### Task
Take the line that contains "Added citation to 4th chapter" as the first line and the final line of the records as the last; return exactly those lines and the lines between.
*** Opening of Material provided ***
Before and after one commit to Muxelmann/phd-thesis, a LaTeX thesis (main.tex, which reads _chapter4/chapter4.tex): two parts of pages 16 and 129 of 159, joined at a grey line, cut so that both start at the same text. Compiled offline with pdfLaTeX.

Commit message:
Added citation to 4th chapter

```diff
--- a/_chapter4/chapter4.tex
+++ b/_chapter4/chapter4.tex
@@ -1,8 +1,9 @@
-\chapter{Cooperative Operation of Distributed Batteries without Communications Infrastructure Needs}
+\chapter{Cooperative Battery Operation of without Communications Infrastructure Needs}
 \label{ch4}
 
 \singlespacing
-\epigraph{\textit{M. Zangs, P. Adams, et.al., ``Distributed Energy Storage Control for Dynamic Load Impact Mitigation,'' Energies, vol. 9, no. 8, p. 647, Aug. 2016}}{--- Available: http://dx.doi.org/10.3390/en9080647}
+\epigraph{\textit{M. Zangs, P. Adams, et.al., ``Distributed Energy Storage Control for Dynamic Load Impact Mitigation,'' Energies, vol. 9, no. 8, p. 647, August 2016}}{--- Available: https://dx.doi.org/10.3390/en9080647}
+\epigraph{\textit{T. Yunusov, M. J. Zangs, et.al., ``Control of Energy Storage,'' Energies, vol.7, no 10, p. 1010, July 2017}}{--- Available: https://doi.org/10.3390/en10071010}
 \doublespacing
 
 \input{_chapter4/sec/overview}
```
*** Close of Material provided ***
### Expected answer
Added citation to 4th chapter

```diff
--- a/_chapter4/chapter4.tex
+++ b/_chapter4/chapter4.tex
@@ -1,8 +1,9 @@
-\chapter{Cooperative Operation of Distributed Batteries without Communications Infrastructure Needs}
+\chapter{Cooperative Battery Operation of without Communications Infrastructure Needs}
 \label{ch4}
 
 \singlespacing
-\epigraph{\textit{M. Zangs, P. Adams, et.al., ``Distributed Energy Storage Control for Dynamic Load Impact Mitigation,'' Energies, vol. 9, no. 8, p. 647, Aug. 2016}}{--- Available: http://dx.doi.org/10.3390/en9080647}
+\epigraph{\textit{M. Zangs, P. Adams, et.al., ``Distributed Energy Storage Control for Dynamic Load Impact Mitigation,'' Energies, vol. 9, no. 8, p. 647, August 2016}}{--- Available: https://dx.doi.org/10.3390/en9080647}
+\epigraph{\textit{T. Yunusov, M. J. Zangs, et.al., ``Control of Energy Storage,'' Energies, vol.7, no 10, p. 1010, July 2017}}{--- Available: https://doi.org/10.3390/en10071010}
 \doublespacing
 
 \input{_chapter4/sec/overview}
```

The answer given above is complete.